PROBLEM TO WORK ON:
Restate, word for word, each entry that follows, but skip its pictures.

___ INPUT RECORDS ___

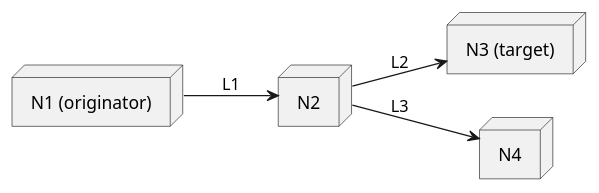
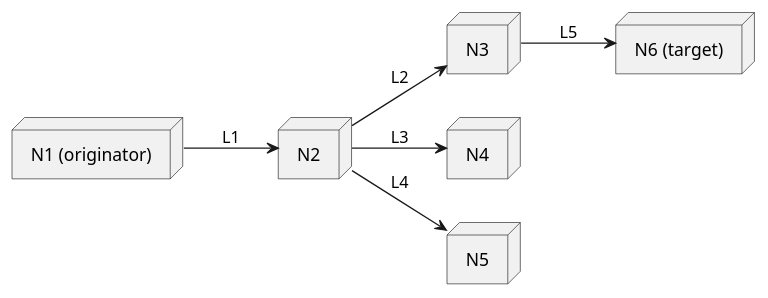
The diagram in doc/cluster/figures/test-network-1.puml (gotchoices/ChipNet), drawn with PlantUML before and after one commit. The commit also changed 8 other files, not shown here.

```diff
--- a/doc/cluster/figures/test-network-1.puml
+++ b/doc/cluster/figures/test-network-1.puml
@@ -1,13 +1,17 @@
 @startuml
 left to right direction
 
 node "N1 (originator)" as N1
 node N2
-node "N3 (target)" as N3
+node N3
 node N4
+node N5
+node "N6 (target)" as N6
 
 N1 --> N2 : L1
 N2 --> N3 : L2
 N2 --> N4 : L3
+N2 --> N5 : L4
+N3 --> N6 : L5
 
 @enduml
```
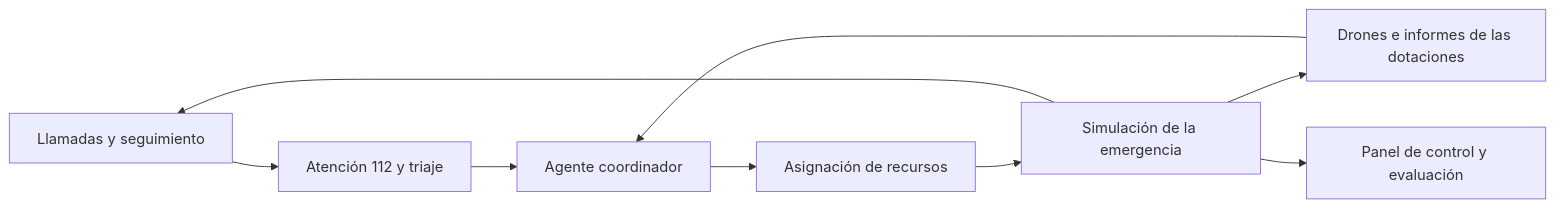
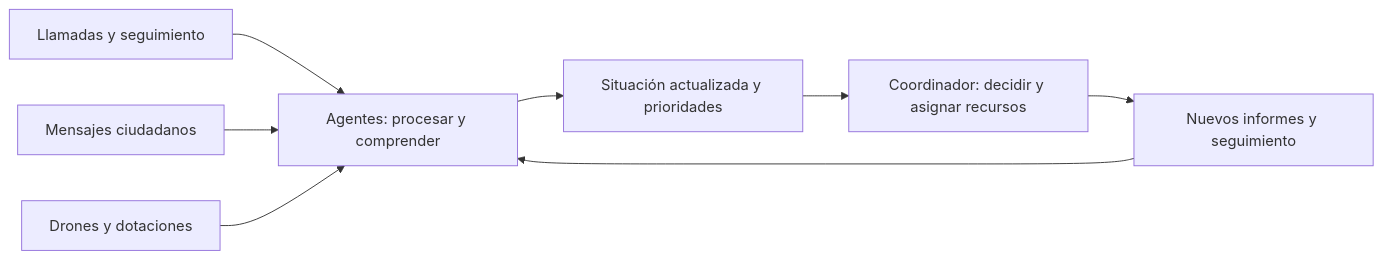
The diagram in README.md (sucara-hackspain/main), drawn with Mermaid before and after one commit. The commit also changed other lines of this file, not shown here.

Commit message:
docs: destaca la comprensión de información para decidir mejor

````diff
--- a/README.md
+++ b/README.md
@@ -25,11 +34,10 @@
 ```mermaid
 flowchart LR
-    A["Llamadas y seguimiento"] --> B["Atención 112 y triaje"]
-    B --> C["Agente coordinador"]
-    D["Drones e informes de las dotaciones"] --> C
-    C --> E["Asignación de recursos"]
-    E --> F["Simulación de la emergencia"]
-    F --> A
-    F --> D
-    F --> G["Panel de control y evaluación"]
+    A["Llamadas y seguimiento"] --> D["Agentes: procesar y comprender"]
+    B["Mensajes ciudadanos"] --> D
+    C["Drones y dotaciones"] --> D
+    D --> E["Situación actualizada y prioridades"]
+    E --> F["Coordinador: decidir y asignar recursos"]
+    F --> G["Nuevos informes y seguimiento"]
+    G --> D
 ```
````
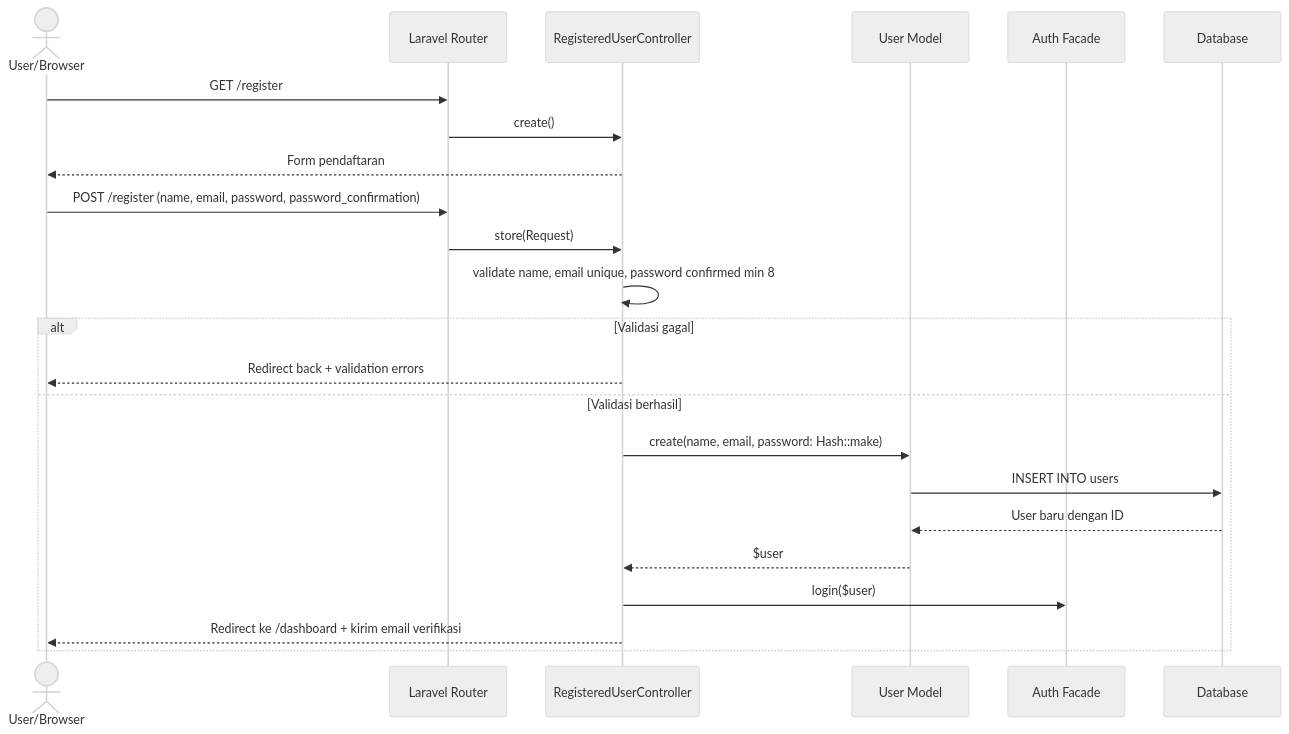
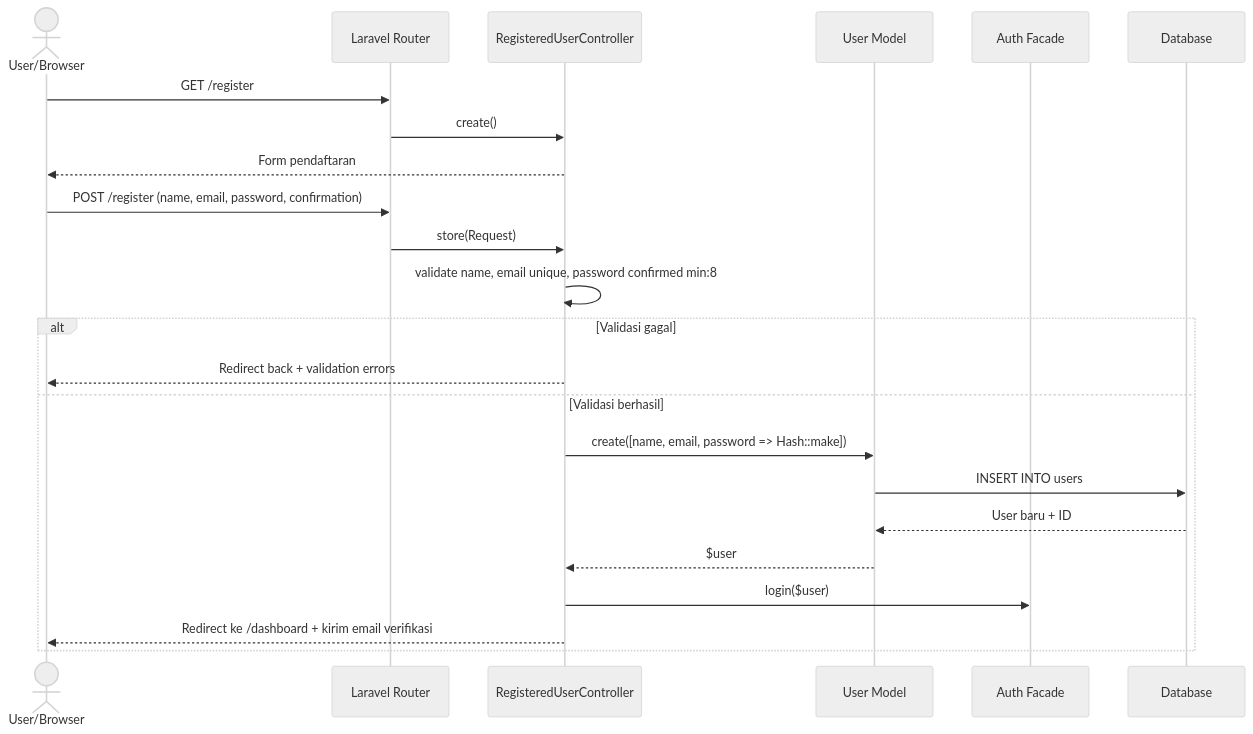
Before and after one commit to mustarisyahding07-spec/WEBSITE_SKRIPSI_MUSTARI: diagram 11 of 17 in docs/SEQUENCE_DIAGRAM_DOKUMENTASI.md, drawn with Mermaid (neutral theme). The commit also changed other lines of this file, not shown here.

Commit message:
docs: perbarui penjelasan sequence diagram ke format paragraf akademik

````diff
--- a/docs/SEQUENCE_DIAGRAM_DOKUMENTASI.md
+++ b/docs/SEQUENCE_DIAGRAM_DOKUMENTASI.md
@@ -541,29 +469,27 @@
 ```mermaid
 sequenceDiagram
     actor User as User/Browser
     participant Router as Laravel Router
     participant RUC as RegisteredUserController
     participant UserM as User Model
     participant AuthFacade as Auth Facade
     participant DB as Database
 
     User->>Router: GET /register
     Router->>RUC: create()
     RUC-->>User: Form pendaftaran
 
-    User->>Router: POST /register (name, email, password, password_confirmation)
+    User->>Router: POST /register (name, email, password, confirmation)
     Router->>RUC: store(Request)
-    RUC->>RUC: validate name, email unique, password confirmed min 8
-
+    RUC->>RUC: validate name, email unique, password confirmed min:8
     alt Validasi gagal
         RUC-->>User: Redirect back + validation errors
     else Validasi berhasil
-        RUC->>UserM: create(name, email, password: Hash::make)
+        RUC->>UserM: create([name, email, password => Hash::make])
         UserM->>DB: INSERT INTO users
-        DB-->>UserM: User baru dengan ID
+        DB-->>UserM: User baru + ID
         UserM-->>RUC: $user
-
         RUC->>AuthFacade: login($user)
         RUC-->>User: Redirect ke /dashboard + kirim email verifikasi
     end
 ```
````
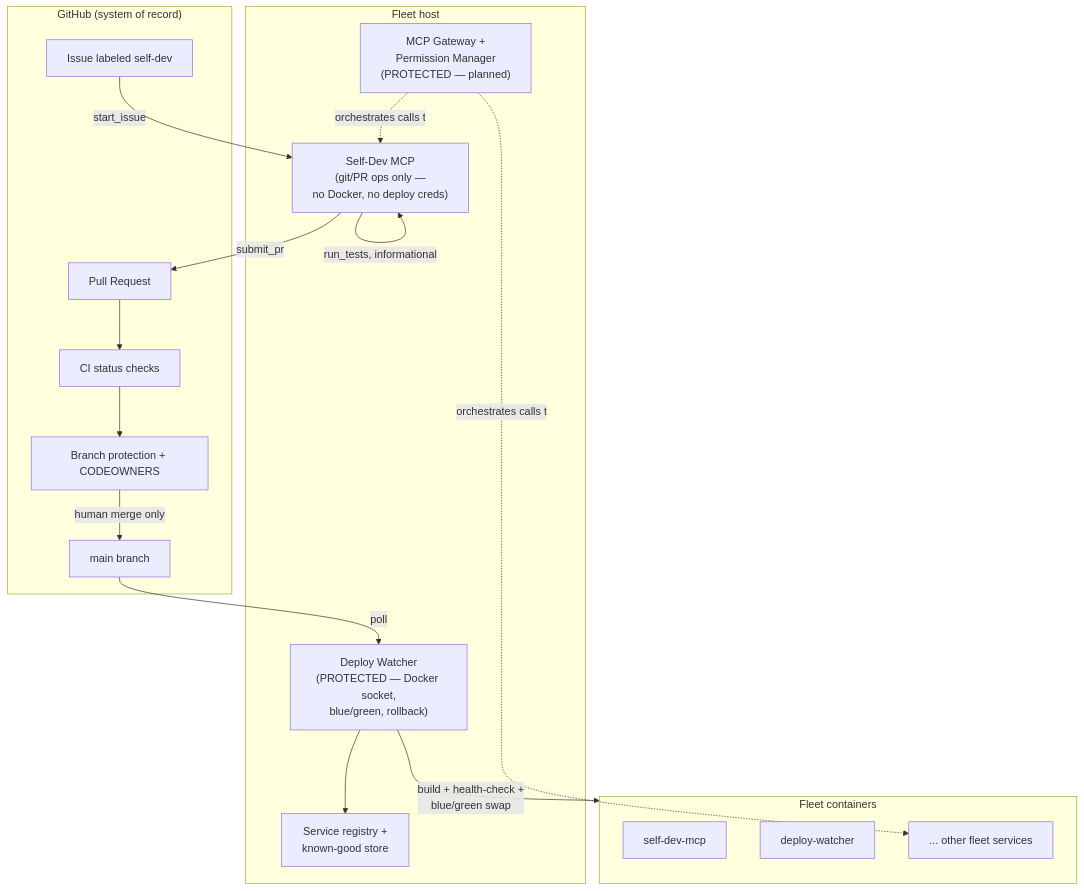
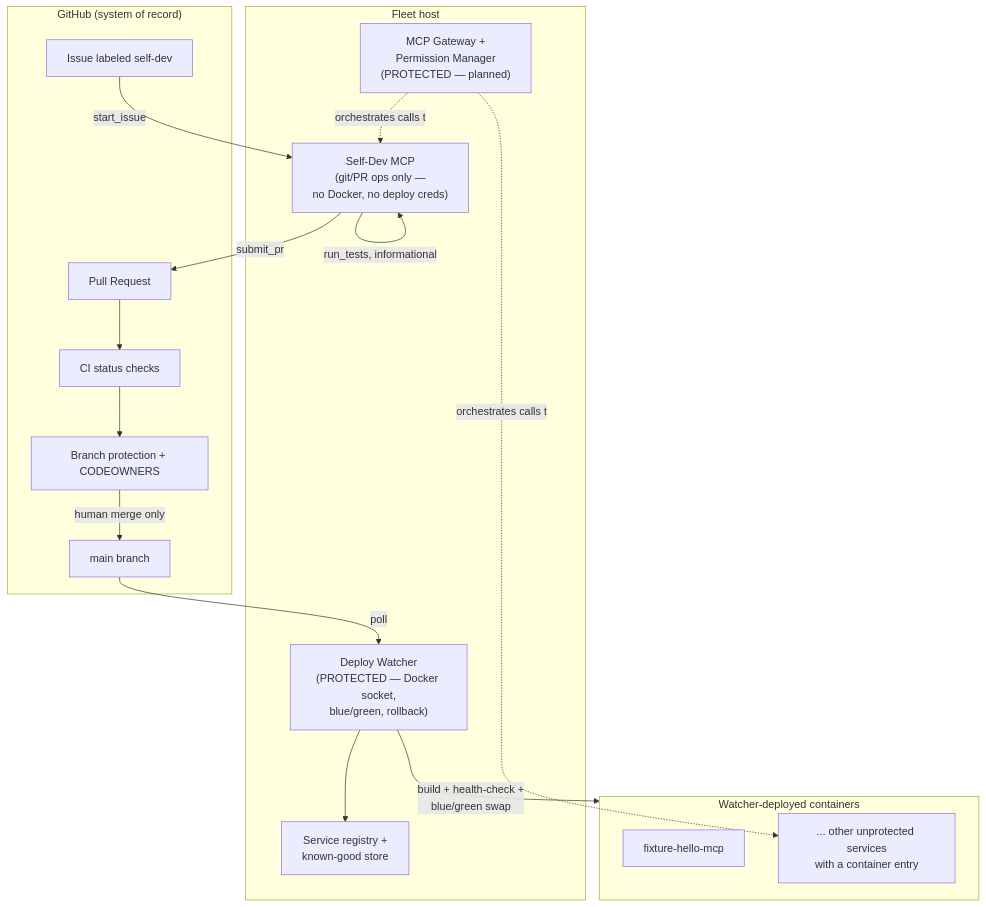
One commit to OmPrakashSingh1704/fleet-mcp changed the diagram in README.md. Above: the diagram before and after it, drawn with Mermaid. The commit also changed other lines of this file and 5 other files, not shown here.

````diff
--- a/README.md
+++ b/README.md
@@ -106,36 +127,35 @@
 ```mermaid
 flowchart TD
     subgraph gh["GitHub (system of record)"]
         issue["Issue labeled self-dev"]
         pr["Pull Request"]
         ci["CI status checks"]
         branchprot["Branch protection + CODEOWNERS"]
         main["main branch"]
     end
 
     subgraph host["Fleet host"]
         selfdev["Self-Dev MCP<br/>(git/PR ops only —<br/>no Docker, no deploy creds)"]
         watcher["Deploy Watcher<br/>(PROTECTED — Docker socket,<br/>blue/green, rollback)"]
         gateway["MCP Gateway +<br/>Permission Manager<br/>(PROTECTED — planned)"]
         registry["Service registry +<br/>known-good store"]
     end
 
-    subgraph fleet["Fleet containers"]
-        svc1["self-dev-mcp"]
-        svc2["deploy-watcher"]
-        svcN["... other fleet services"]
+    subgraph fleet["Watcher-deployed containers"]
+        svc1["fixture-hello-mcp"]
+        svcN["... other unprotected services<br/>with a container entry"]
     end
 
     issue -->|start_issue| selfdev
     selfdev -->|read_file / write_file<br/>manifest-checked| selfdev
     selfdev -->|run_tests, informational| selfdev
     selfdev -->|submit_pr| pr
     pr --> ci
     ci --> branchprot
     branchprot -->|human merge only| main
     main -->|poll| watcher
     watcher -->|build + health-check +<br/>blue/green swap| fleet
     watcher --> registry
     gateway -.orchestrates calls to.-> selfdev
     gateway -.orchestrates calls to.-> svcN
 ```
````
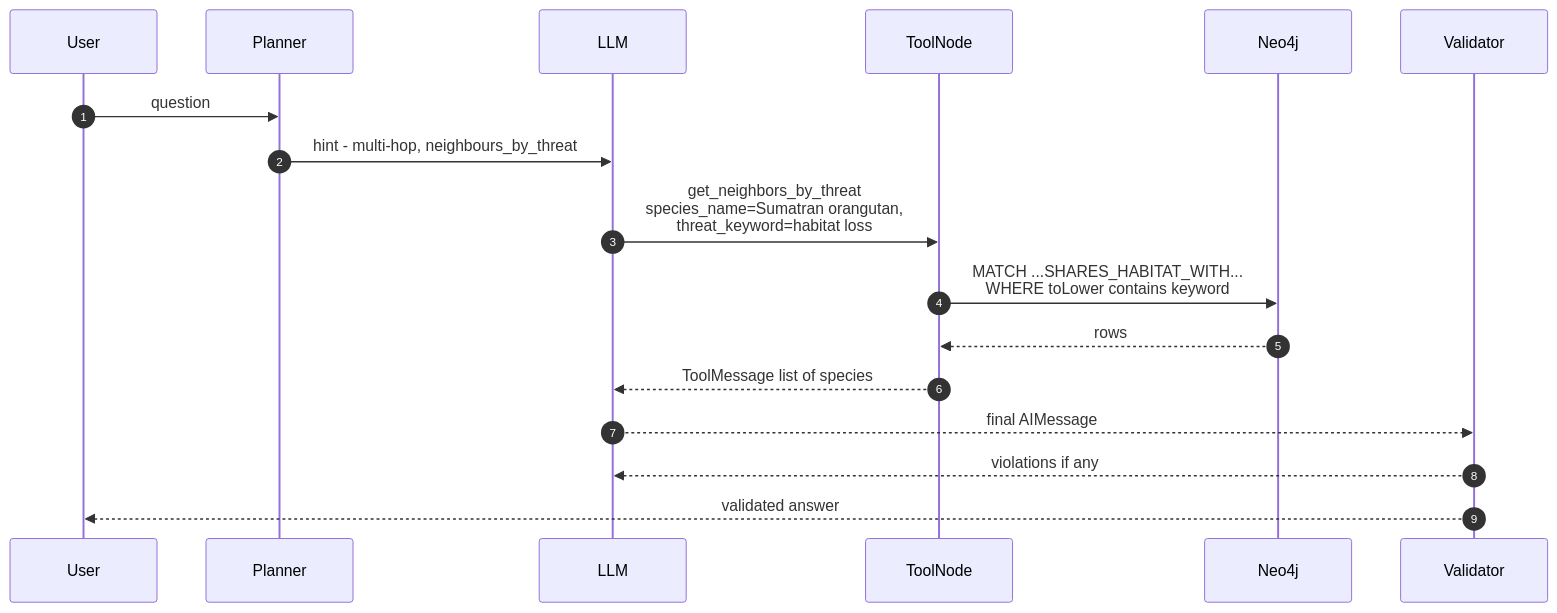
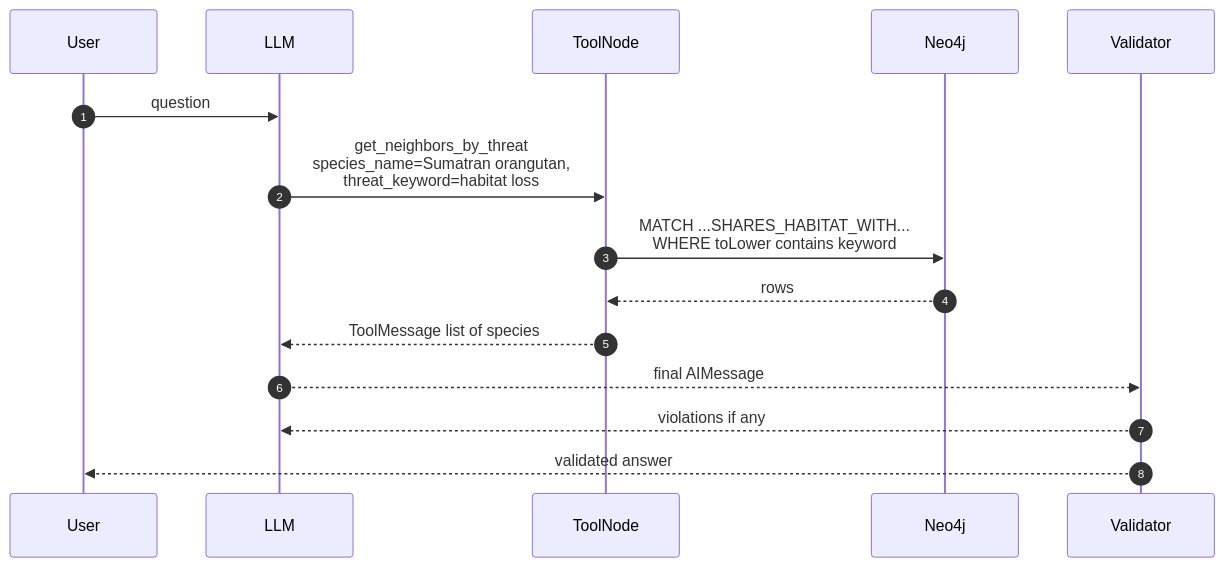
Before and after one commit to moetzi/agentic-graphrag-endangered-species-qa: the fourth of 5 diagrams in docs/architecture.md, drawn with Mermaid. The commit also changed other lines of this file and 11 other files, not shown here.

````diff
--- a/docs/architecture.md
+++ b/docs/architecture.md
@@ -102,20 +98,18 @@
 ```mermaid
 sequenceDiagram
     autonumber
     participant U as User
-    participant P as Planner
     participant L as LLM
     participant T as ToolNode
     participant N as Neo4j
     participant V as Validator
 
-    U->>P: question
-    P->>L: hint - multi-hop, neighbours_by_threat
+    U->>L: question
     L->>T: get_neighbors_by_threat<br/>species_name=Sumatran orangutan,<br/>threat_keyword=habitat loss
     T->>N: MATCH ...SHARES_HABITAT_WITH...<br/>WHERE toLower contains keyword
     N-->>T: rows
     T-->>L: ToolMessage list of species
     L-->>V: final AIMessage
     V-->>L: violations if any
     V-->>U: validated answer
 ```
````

___

EXERCISE SOLUTION:
The diagram in doc/cluster/figures/test-network-1.puml (gotchoices/ChipNet), drawn with PlantUML before and after one commit. The commit also changed 8 other files, not shown here.

```diff
--- a/doc/cluster/figures/test-network-1.puml
+++ b/doc/cluster/figures/test-network-1.puml
@@ -1,13 +1,17 @@
 @startuml
 left to right direction
 
 node "N1 (originator)" as N1
 node N2
-node "N3 (target)" as N3
+node N3
 node N4
+node N5
+node "N6 (target)" as N6
 
 N1 --> N2 : L1
 N2 --> N3 : L2
 N2 --> N4 : L3
+N2 --> N5 : L4
+N3 --> N6 : L5
 
 @enduml
```
The diagram in README.md (sucara-hackspain/main), drawn with Mermaid before and after one commit. The commit also changed other lines of this file, not shown here.

Commit message:
docs: destaca la comprensión de información para decidir mejor

````diff
--- a/README.md
+++ b/README.md
@@ -25,11 +34,10 @@
 ```mermaid
 flowchart LR
-    A["Llamadas y seguimiento"] --> B["Atención 112 y triaje"]
-    B --> C["Agente coordinador"]
-    D["Drones e informes de las dotaciones"] --> C
-    C --> E["Asignación de recursos"]
-    E --> F["Simulación de la emergencia"]
-    F --> A
-    F --> D
-    F --> G["Panel de control y evaluación"]
+    A["Llamadas y seguimiento"] --> D["Agentes: procesar y comprender"]
+    B["Mensajes ciudadanos"] --> D
+    C["Drones y dotaciones"] --> D
+    D --> E["Situación actualizada y prioridades"]
+    E --> F["Coordinador: decidir y asignar recursos"]
+    F --> G["Nuevos informes y seguimiento"]
+    G --> D
 ```
````
Before and after one commit to mustarisyahding07-spec/WEBSITE_SKRIPSI_MUSTARI: diagram 11 of 17 in docs/SEQUENCE_DIAGRAM_DOKUMENTASI.md, drawn with Mermaid (neutral theme). The commit also changed other lines of this file, not shown here.

Commit message:
docs: perbarui penjelasan sequence diagram ke format paragraf akademik

````diff
--- a/docs/SEQUENCE_DIAGRAM_DOKUMENTASI.md
+++ b/docs/SEQUENCE_DIAGRAM_DOKUMENTASI.md
@@ -541,29 +469,27 @@
 ```mermaid
 sequenceDiagram
     actor User as User/Browser
     participant Router as Laravel Router
     participant RUC as RegisteredUserController
     participant UserM as User Model
     participant AuthFacade as Auth Facade
     participant DB as Database
 
     User->>Router: GET /register
     Router->>RUC: create()
     RUC-->>User: Form pendaftaran
 
-    User->>Router: POST /register (name, email, password, password_confirmation)
+    User->>Router: POST /register (name, email, password, confirmation)
     Router->>RUC: store(Request)
-    RUC->>RUC: validate name, email unique, password confirmed min 8
-
+    RUC->>RUC: validate name, email unique, password confirmed min:8
     alt Validasi gagal
         RUC-->>User: Redirect back + validation errors
     else Validasi berhasil
-        RUC->>UserM: create(name, email, password: Hash::make)
+        RUC->>UserM: create([name, email, password => Hash::make])
         UserM->>DB: INSERT INTO users
-        DB-->>UserM: User baru dengan ID
+        DB-->>UserM: User baru + ID
         UserM-->>RUC: $user
-
         RUC->>AuthFacade: login($user)
         RUC-->>User: Redirect ke /dashboard + kirim email verifikasi
     end
 ```
````
One commit to OmPrakashSingh1704/fleet-mcp changed the diagram in README.md. Above: the diagram before and after it, drawn with Mermaid. The commit also changed other lines of this file and 5 other files, not shown here.

````diff
--- a/README.md
+++ b/README.md
@@ -106,36 +127,35 @@
 ```mermaid
 flowchart TD
     subgraph gh["GitHub (system of record)"]
         issue["Issue labeled self-dev"]
         pr["Pull Request"]
         ci["CI status checks"]
         branchprot["Branch protection + CODEOWNERS"]
         main["main branch"]
     end
 
     subgraph host["Fleet host"]
         selfdev["Self-Dev MCP<br/>(git/PR ops only —<br/>no Docker, no deploy creds)"]
         watcher["Deploy Watcher<br/>(PROTECTED — Docker socket,<br/>blue/green, rollback)"]
         gateway["MCP Gateway +<br/>Permission Manager<br/>(PROTECTED — planned)"]
         registry["Service registry +<br/>known-good store"]
     end
 
-    subgraph fleet["Fleet containers"]
-        svc1["self-dev-mcp"]
-        svc2["deploy-watcher"]
-        svcN["... other fleet services"]
+    subgraph fleet["Watcher-deployed containers"]
+        svc1["fixture-hello-mcp"]
+        svcN["... other unprotected services<br/>with a container entry"]
     end
 
     issue -->|start_issue| selfdev
     selfdev -->|read_file / write_file<br/>manifest-checked| selfdev
     selfdev -->|run_tests, informational| selfdev
     selfdev -->|submit_pr| pr
     pr --> ci
     ci --> branchprot
     branchprot -->|human merge only| main
     main -->|poll| watcher
     watcher -->|build + health-check +<br/>blue/green swap| fleet
     watcher --> registry
     gateway -.orchestrates calls to.-> selfdev
     gateway -.orchestrates calls to.-> svcN
 ```
````
Before and after one commit to moetzi/agentic-graphrag-endangered-species-qa: the fourth of 5 diagrams in docs/architecture.md, drawn with Mermaid. The commit also changed other lines of this file and 11 other files, not shown here.

````diff
--- a/docs/architecture.md
+++ b/docs/architecture.md
@@ -102,20 +98,18 @@
 ```mermaid
 sequenceDiagram
     autonumber
     participant U as User
-    participant P as Planner
     participant L as LLM
     participant T as ToolNode
     participant N as Neo4j
     participant V as Validator
 
-    U->>P: question
-    P->>L: hint - multi-hop, neighbours_by_threat
+    U->>L: question
     L->>T: get_neighbors_by_threat<br/>species_name=Sumatran orangutan,<br/>threat_keyword=habitat loss
     T->>N: MATCH ...SHARES_HABITAT_WITH...<br/>WHERE toLower contains keyword
     N-->>T: rows
     T-->>L: ToolMessage list of species
     L-->>V: final AIMessage
     V-->>L: violations if any
     V-->>U: validated answer
 ```
````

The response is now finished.